Lisa Genova of Chatham hopes her new novel, “Every Note Played,” about a concert pianist who has recently been diagnosed with ALS, will help people empathize with those suffering from the disease.
“Story is such a powerful vehicle for empathy,” Genova said in an email interview last week.
ALS is short for Amyotrophic Lateral Sclerosis and is sometimes called Lou Gehrig’s Disease after the famous New York Yankees baseball player who died of the disease in 1941. Stephen Hawking, who died on March 14, was the most famous sufferer in recent times. In 2014 ALS was in the news with the Ice Bucket Challenge which raised $115 million toward research. Did this boost empathy?
“I think the Ice Bucket Challenge planted the seed. It placed those three letters—A-L-S—in the world’s consciousness,” Genova says. “But in terms of empathy, I don’t think it did much. You could dump your bucket of water, go have lunch, and continue on with your day and week and life without ever really imagining what it might be like to live and die with ALS. This is where I hope ‘Every Note Played’ steps in and makes a difference.”
And who wouldn’t feel the acute pain of a pianist losing his ability to do what he loves best?
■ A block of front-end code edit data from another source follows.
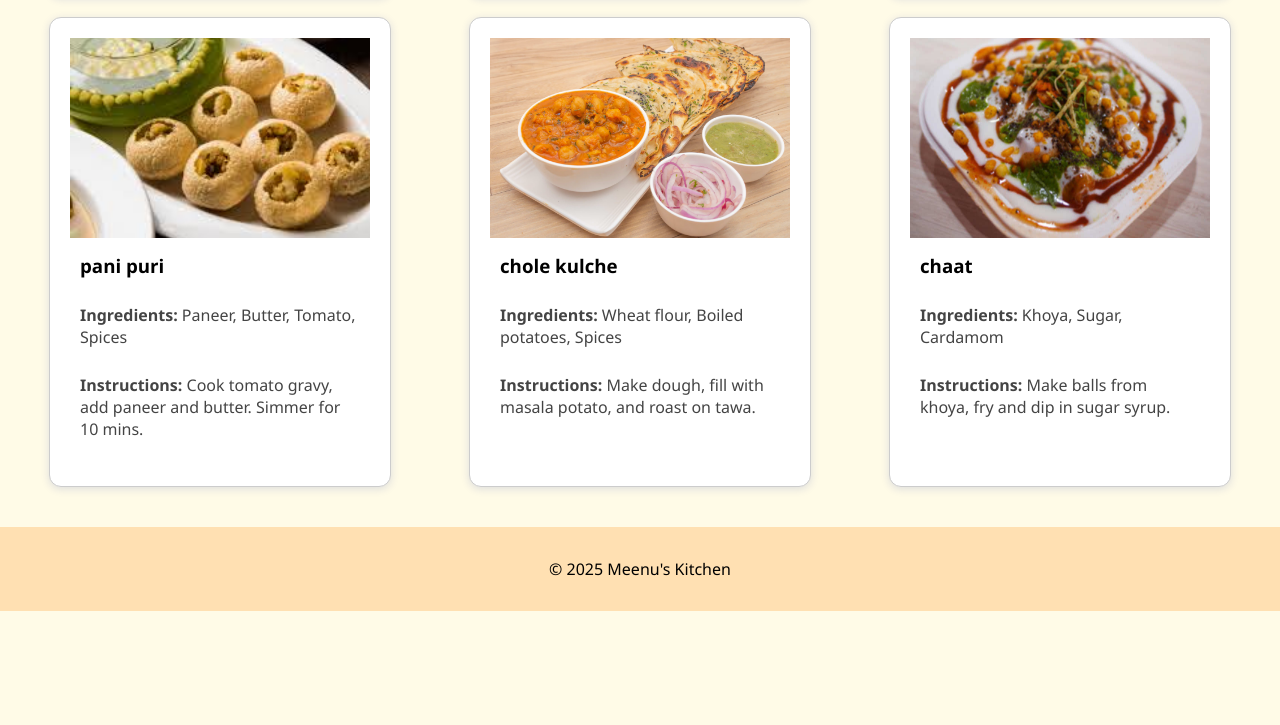
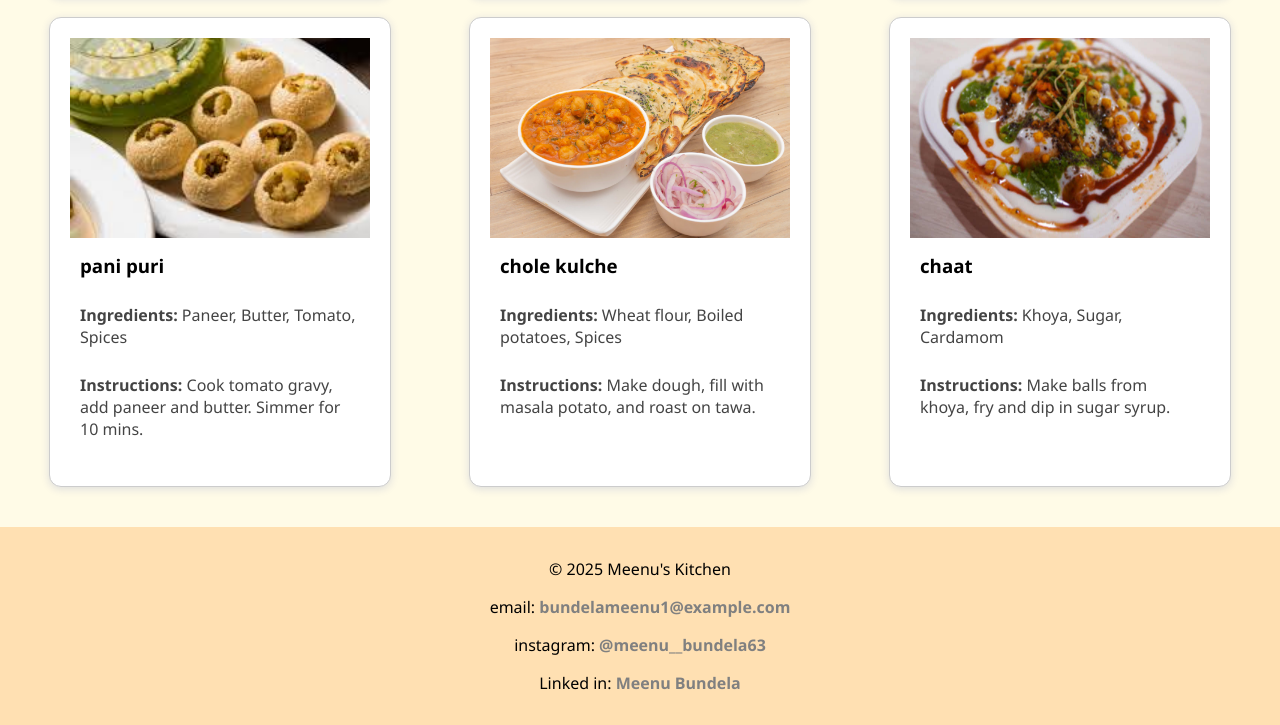
Before and after one commit to meenuraja/bundela, a plain HTML site: page cown.html in a window 1280 px wide. Shown: the part 739-1464 px from the top of the page. Before the commit the page ends 1350 px from the top, so only its background shows below. Drawn offline with Linux system fonts and the light colour scheme.

Commit message:
Update cown.html

```diff
--- a/cown.html
+++ b/cown.html
@@ -29,6 +29,10 @@
 
   <footer>
     <p>© 2025 Meenu's Kitchen</p>
+    <p>email: <a href="mailto:bundelameenu1@example.com" class="email-link">bundelameenu1@example.com</a></p>
+    <p>instagram: <a href="https://www.instagram.com/meenu__bundela63?igsh=Z2xyZGt5MjJ5b21s" class="email-link">@meenu__bundela63</a></p>
+    <p>Linked in: <a href="https://www.linkedin.com/in/meenu-bundela-50ba51286?utm_source=share&utm_campaign=share_via&utm_content=profile&utm_medium=android_app" class="email-link">Meenu Bundela</a></p>
+
   </footer>
 
   <script src="cown.js"></script>
```
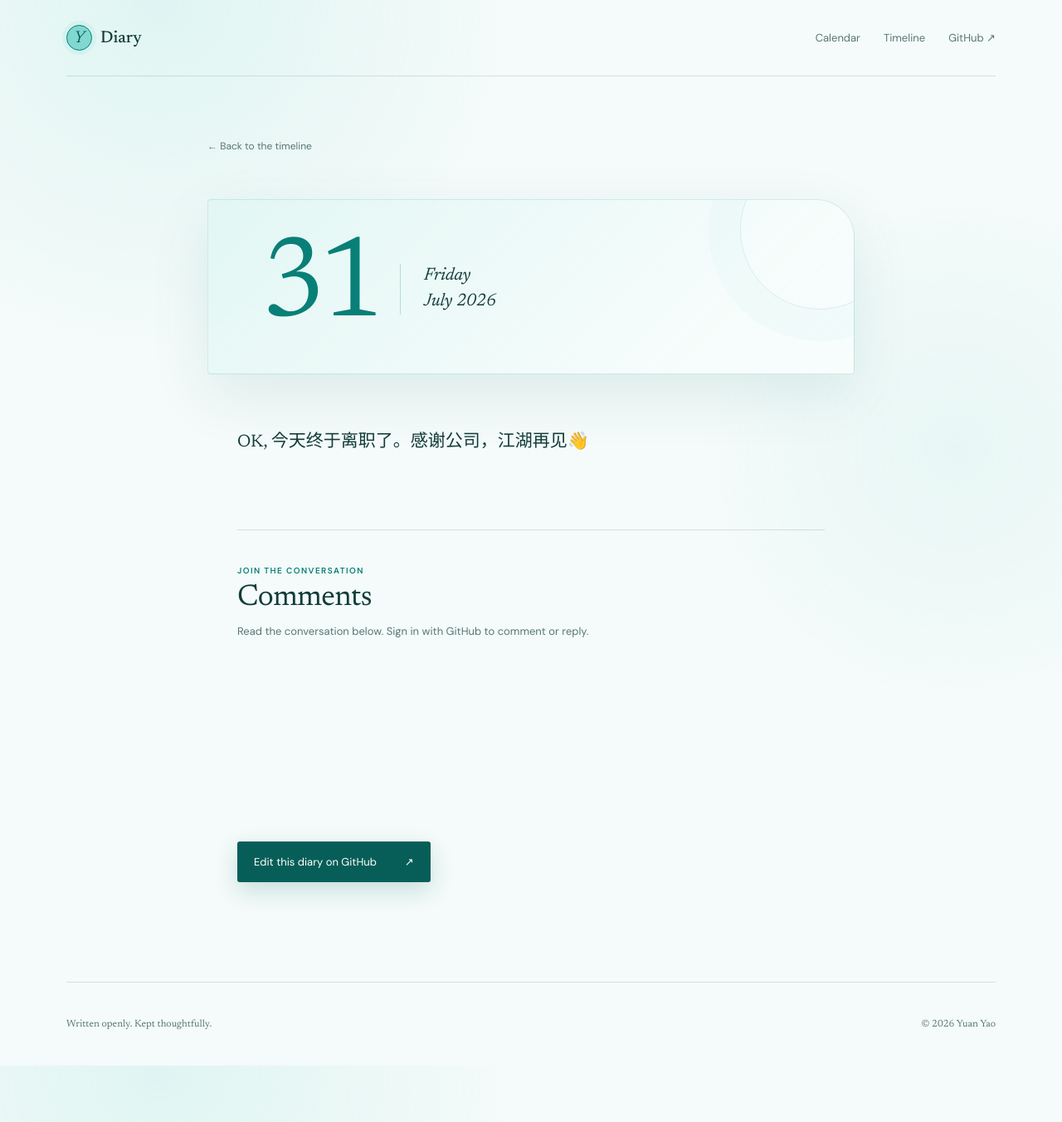
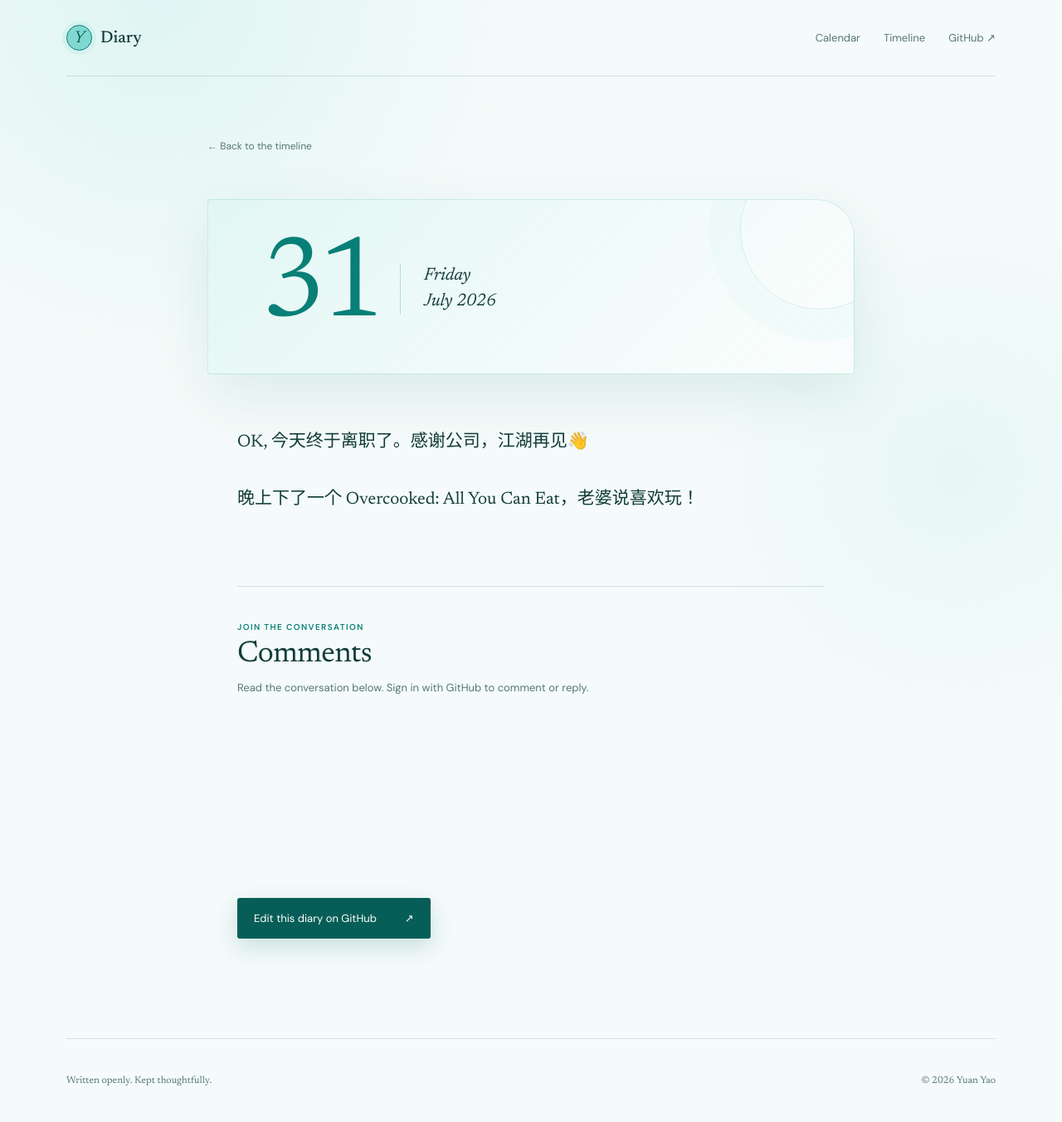
Before and after one commit to faryao/public-diary, a Jekyll site: the page built from _posts/2026-07-31-diary.md, in a window 1280 px wide. Shown: the whole page at 83% size. Built offline with Jekyll 4.4.1, drawn with Linux system fonts in a browser that asks for light colours; comment, search, counter and statistics services are not loaded.

Commit message:
Update diary entry for July 31, 2026

```diff
--- a/_posts/2026-07-31-diary.md
+++ b/_posts/2026-07-31-diary.md
@@ -4,3 +4,5 @@ date: 2026-07-31
 ---
 
 OK, 今天终于离职了。感谢公司，江湖再见👋
+
+晚上下了一个 Overcooked: All You Can Eat，老婆说喜欢玩！
```
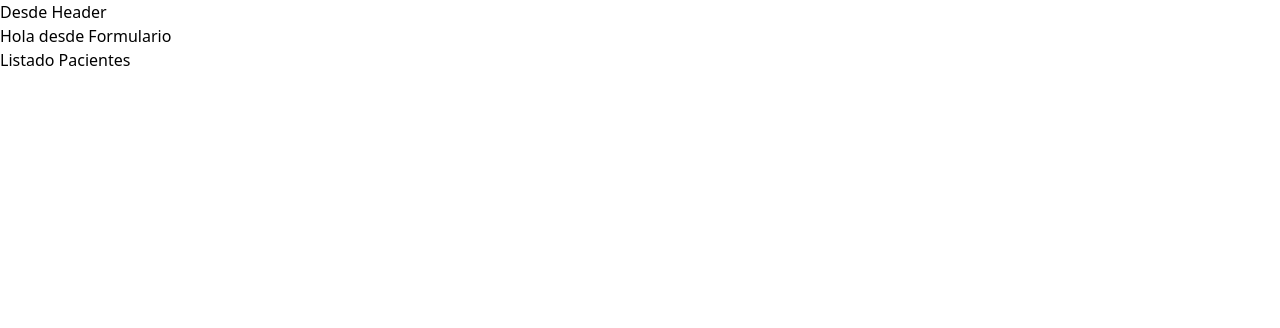
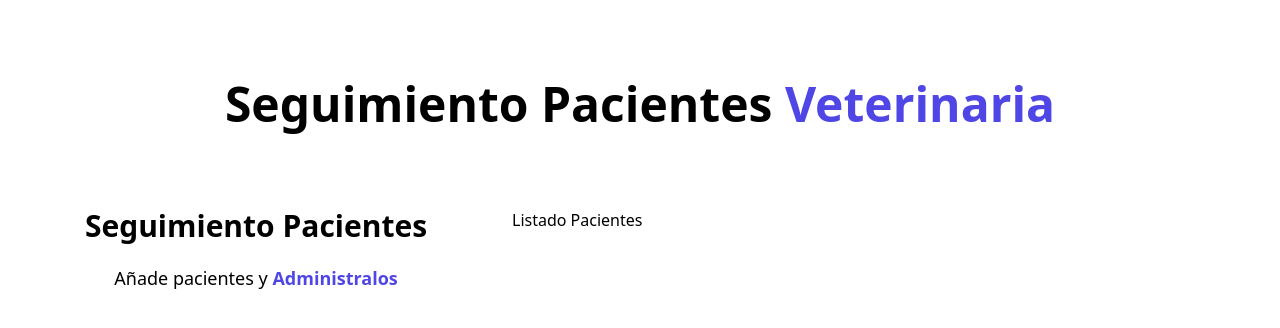
Before and after one commit to Juan8516/citasVet, a React (Vite) app: page / in a window 1280 px wide. Shown: the top 328 px of the page. Built offline with nearby package versions, Linux system fonts and the light colour scheme.

Commit message:
estilos titulo formulario

```diff
--- a/index.html
+++ b/index.html
@@ -6,7 +6,7 @@
     <meta name="viewport" content="width=device-width, initial-scale=1.0" />
     <title>Citas React</title>
   </head>
-  <body>
+  <body class="bg gray-100 h-screen">
     <div id="root"></div>
     <script type="module" src="/src/main.jsx"></script>
   </body>
--- a/src/App.jsx
+++ b/src/App.jsx
@@ -5,11 +5,15 @@
 const App = () => {
 
   return (
-    <>
+    <div className="container mx-auto">
       <Header/>
-      <Formulario/>
-      <ListadoPacientes/>
-    </>
+
+      <div className="mt-12 md:flex">
+        <Formulario/>
+        <ListadoPacientes/>
+      </div>
+
+    </div>
   )
 }
 
--- a/src/components/Formulario.jsx
+++ b/src/components/Formulario.jsx
@@ -1,8 +1,16 @@
 function Formulario() {
+
   return (
-    <>
-    <h2>Hola desde Formulario</h2>
-    </>
+    <div className="md:w-1/2 lg:w-2/5">
+
+      <h2 className="font-black text-3xl text-center">Seguimiento Pacientes</h2>
+
+      <p className="text-lg mt-5 text-center">
+        Añade pacientes y {''}
+        <span className="text-indigo-600 font-bold">Administralos</span>
+      </p>
+
+    </div>
   )
 }
 
--- a/src/components/Header.jsx
+++ b/src/components/Header.jsx
@@ -1,9 +1,13 @@
 const Header = () => {
-    return (
-        <header>
-            <h1>Desde Header</h1>
-        </header>
-    )
+
+return (
+    <div>
+        <h1 className="font-black text-5xl text-center md:w-2/3 mx-auto m-20">
+            Seguimiento Pacientes {''}
+            <span className="text-indigo-600">Veterinaria</span>
+        </h1>
+    </div>
+)
 }
 
 export default Header;
--- a/src/components/ListadoPacientes.jsx
+++ b/src/components/ListadoPacientes.jsx
@@ -1,6 +1,12 @@
 const ListadoPacientes = () => {
+
   return (
-    <h2>Listado Pacientes</h2>
+    <div className="w-1/2">
+
+      <h2>Listado Pacientes</h2>
+
+    </div>
+
   )
 }
 
```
“I chose a character whose career—and identity—would depend on fine motor function in his hands,” Genova says. “And in making him a rather successful concert pianist, his expansive life on a world stage would collapse into the restricted space of his apartment and wheelchair. So the stakes and opportunity for change would be enormous.”
Richard’s right index finger is the first to go numb. This is followed by his right hand and arm. “His motor neurons are being poisoned by a cocktail of toxins, the recipe unknown to his doctor and every scientist on the planet, and his entire motor neuron system is in a death spiral,” Genova writes.
Yet Richard is, for a time, resilient. And believe it or not, there is a solution for a pianist who lacks a right hand. It is Maurice Ravel’s Piano Concerto for the Left Hand. “That piece played an important role for Richard in the story,” Genova says.
Music permeates “Every Note Played.” This may have created more of a challenge for Genova, who has a Ph.D. in neuroscience from Harvard University, than writing about the specifics of ALS did. She began with a reading list on classical and jazz piano that included “Thinking in Jazz: The Infinite Art of Improvisation” by Paul Berliner, “Miles: The Autobiography” by Miles Davis, and “Journey of a Thousand Miles” by Lang Lang.
She went to concerts and heard Jeremy Denk play classical piano, and Joey Alexander and Wynton Marsalis play jazz. She interviewed several professional pianists.
And she enrolled in piano lessons. “It’s hard, but I love playing!” she says.
“Every Note Played” is Genova’s fifth novel with a neurological disease at its heart. Genova’s debut novel, “Still Alice,” stayed on the New York Times bestseller list for 56 weeks. The 2014 film stars Julianne Moore in the title role of Alice, a professor suffering from early-onset Alzheimer’s Disease.
Genova has also written about traumatic brain injury in “Left Neglected” and autism in “Love Anthony.” Her 2015 novel “Inside the O’Briens” was about Huntington’s Disease, a neurodegenerative disease dubbed “the cruelest disease known to man.” Genova begins her books by thoroughly researching a particular disorder through interviews with specialists in the field as well as meeting with patients and their families.
As Richard’s disease progresses, he realizes he will need a caregiver. A feeding tube and a wheelchair are in his near future. Complicating matters is Richard’s apartment – he lives on the fourth floor of a Boston brownstone with no elevator. He and his wife Karina are divorced, and on shaky terms. Their daughter does not know he is ill.
As the novel moves along, so does Richard’s illness. The average number of months a person lives with ALS is between 27 and 43. “Look at Stephen Hawking,” people say to Richard, trying to bolster him. Hawking was diagnosed with ALS at age 21 and lived to age 76. What was his secret, aside from top-notch care?
“I think it had something to do with the will to live a meaningful life. His extraordinary imagination, curiosity, and brilliance were unaffected by the ravages of ALS, and he found great meaning in living,” Genova says.
And as Genova intended, the reader has, by the final page of “Every Note Played,” a great deal of empathy for Richard.
What’s next for Genova?
“I’m doing another TED talk in April in Vancouver and writing a nonfiction book about memory,” she says. “My next novel will be about a woman with bipolar disorder.”
Genova will speak at a literary luncheon at the Wequassett Resort in East Harwich on Thursday, July 5. The event is sponsored by Where the Sidewalk Ends Bookstore. The ticket price of $110 includes a luncheon, a signed hardcover copy of “Every Note Played” and a donation to fight ALS. For tickets, go to www.booksonthecape.com or visit the store.